- What to work on
Give an exact copy of the data that follows, but none of its pictures.

[[ Provided information open ]]

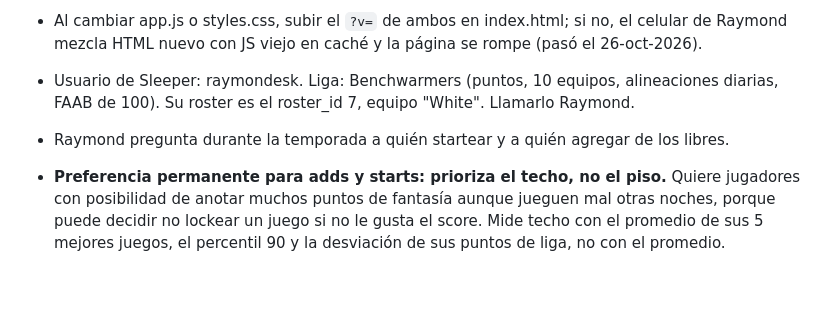
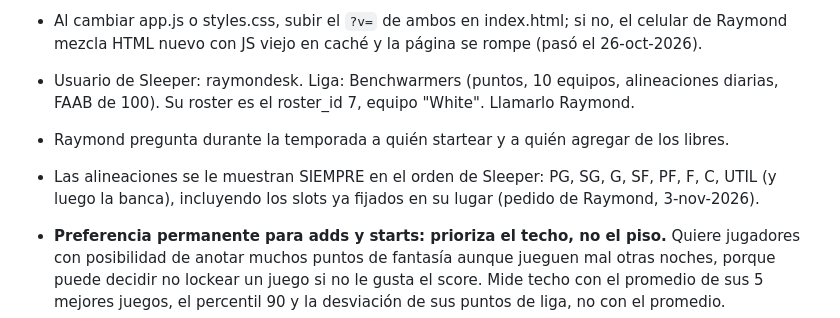
Before and after one commit to eskenazi2009/team-ranks, a Markdown page: CLAUDE.md, the part around the change. Rendered like a GitHub page; blank space fills up the shorter version.

Commit message:
Notas: mostrar las alineaciones en el orden de posiciones de Sleeper (#39)
Claude-Session: https://claude.ai/code/session_01LMaGkzxkL5n7DZ1Bf97PHk

Co-authored-by: Claude Opus 5.5 <noreply@anthropic.com>

```diff
--- a/CLAUDE.md
+++ b/CLAUDE.md
@@ -10,6 +10,8 @@
 - Usuario de Sleeper: raymondesk. Liga: Benchwarmers (puntos, 10 equipos, alineaciones diarias,
   FAAB de 100). Su roster es el roster_id 7, equipo "White". Llamarlo Raymond.
 - Raymond pregunta durante la temporada a quién startear y a quién agregar de los libres.
+- Las alineaciones se le muestran SIEMPRE en el orden de Sleeper: PG, SG, G, SF, PF, F, C, UTIL (y luego la
+  banca), incluyendo los slots ya fijados en su lugar (pedido de Raymond, 3-nov-2026).
 - **Preferencia permanente para adds y starts: prioriza el techo, no el piso.** Quiere jugadores con
   posibilidad de anotar muchos puntos de fantasía aunque jueguen mal otras noches, porque puede
   decidir no lockear un juego si no le gusta el score. Mide techo con el promedio de sus 5 mejores
```
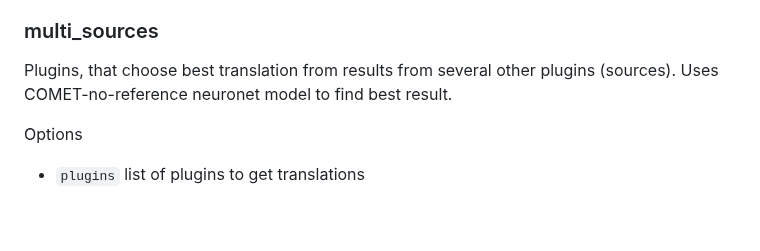
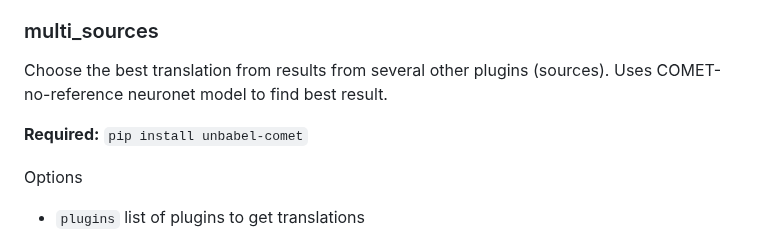
Before and after one commit to janvarev/OneRingTranslator, a Markdown page: README.md, the part around the change. Drawn GitHub-style; blank space fills up the shorter version.

Commit message:
upd README.md about multi_sources

```diff
--- a/README.md
+++ b/README.md
@@ -261,8 +261,10 @@ In `system` and `prompt` {0}, {1} and {2} will be replaced to:
 
 ### multi_sources
 
-Plugins, that choose best translation from results from several other plugins (sources).
+Choose the best translation from results from several other plugins (sources).
 Uses COMET-no-reference neuronet model to find best result.
+
+**Required:** `pip install unbabel-comet`
 
 Options
 - `plugins` list of plugins to get translations
```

[[ Provided information closed ]]

- Output for this exercise
Before and after one commit to eskenazi2009/team-ranks, a Markdown page: CLAUDE.md, the part around the change. Rendered like a GitHub page; blank space fills up the shorter version.

Commit message:
Notas: mostrar las alineaciones en el orden de posiciones de Sleeper (#39)
Claude-Session: https://claude.ai/code/session_01LMaGkzxkL5n7DZ1Bf97PHk

Co-authored-by: Claude Opus 5.5 <noreply@anthropic.com>

```diff
--- a/CLAUDE.md
+++ b/CLAUDE.md
@@ -10,6 +10,8 @@
 - Usuario de Sleeper: raymondesk. Liga: Benchwarmers (puntos, 10 equipos, alineaciones diarias,
   FAAB de 100). Su roster es el roster_id 7, equipo "White". Llamarlo Raymond.
 - Raymond pregunta durante la temporada a quién startear y a quién agregar de los libres.
+- Las alineaciones se le muestran SIEMPRE en el orden de Sleeper: PG, SG, G, SF, PF, F, C, UTIL (y luego la
+  banca), incluyendo los slots ya fijados en su lugar (pedido de Raymond, 3-nov-2026).
 - **Preferencia permanente para adds y starts: prioriza el techo, no el piso.** Quiere jugadores con
   posibilidad de anotar muchos puntos de fantasía aunque jueguen mal otras noches, porque puede
   decidir no lockear un juego si no le gusta el score. Mide techo con el promedio de sus 5 mejores
```
Before and after one commit to janvarev/OneRingTranslator, a Markdown page: README.md, the part around the change. Drawn GitHub-style; blank space fills up the shorter version.

Commit message:
upd README.md about multi_sources

```diff
--- a/README.md
+++ b/README.md
@@ -261,8 +261,10 @@ In `system` and `prompt` {0}, {1} and {2} will be replaced to:
 
 ### multi_sources
 
-Plugins, that choose best translation from results from several other plugins (sources).
+Choose the best translation from results from several other plugins (sources).
 Uses COMET-no-reference neuronet model to find best result.
+
+**Required:** `pip install unbabel-comet`
 
 Options
 - `plugins` list of plugins to get translations
```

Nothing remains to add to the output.